• **Work required**:
Go through the data below and count every line that has the word "states". Return only the count.

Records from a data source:
---------------

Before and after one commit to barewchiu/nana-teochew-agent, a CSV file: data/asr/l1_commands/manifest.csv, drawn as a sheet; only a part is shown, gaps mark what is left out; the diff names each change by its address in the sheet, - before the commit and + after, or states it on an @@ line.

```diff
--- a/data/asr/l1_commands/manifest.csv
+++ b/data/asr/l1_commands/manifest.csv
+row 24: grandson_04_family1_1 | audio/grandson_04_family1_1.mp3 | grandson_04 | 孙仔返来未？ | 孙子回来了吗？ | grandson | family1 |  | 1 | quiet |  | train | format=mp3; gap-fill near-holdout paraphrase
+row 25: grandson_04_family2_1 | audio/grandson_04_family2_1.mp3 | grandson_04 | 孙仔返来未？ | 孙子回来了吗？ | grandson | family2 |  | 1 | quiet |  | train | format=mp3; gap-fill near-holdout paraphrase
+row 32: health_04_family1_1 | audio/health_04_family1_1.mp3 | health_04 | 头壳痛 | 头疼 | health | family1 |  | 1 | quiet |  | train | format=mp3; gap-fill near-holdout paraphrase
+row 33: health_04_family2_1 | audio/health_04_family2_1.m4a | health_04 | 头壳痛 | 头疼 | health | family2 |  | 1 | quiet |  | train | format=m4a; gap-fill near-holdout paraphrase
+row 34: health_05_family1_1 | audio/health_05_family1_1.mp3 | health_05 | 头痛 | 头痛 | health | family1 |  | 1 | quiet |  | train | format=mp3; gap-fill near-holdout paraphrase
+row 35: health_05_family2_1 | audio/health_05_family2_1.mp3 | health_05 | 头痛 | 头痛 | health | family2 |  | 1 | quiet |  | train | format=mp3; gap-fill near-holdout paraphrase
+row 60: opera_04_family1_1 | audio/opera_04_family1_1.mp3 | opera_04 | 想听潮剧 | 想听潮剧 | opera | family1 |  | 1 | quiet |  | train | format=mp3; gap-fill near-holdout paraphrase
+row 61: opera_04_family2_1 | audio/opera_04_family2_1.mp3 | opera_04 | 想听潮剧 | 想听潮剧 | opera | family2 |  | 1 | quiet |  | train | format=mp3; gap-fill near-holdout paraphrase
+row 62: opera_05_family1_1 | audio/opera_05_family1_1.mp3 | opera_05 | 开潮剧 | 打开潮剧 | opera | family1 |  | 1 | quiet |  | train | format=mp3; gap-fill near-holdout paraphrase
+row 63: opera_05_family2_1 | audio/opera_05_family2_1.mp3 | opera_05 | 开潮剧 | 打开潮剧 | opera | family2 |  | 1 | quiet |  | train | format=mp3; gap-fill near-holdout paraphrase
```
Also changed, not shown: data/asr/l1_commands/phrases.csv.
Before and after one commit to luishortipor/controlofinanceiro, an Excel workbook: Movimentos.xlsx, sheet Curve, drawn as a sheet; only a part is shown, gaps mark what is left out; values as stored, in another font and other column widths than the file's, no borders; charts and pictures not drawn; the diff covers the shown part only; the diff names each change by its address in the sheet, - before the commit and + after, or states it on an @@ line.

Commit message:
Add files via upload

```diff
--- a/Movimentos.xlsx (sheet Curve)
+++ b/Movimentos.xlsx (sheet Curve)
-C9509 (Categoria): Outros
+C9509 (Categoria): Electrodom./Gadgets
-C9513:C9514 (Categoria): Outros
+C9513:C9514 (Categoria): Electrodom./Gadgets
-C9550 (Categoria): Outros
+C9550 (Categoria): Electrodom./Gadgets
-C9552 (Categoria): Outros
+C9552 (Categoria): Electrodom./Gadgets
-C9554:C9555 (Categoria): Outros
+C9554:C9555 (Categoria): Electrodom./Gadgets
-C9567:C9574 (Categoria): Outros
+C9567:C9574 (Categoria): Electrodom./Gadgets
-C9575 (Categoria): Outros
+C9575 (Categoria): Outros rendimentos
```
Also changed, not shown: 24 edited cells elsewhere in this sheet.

---------------

• **Completed task**:
2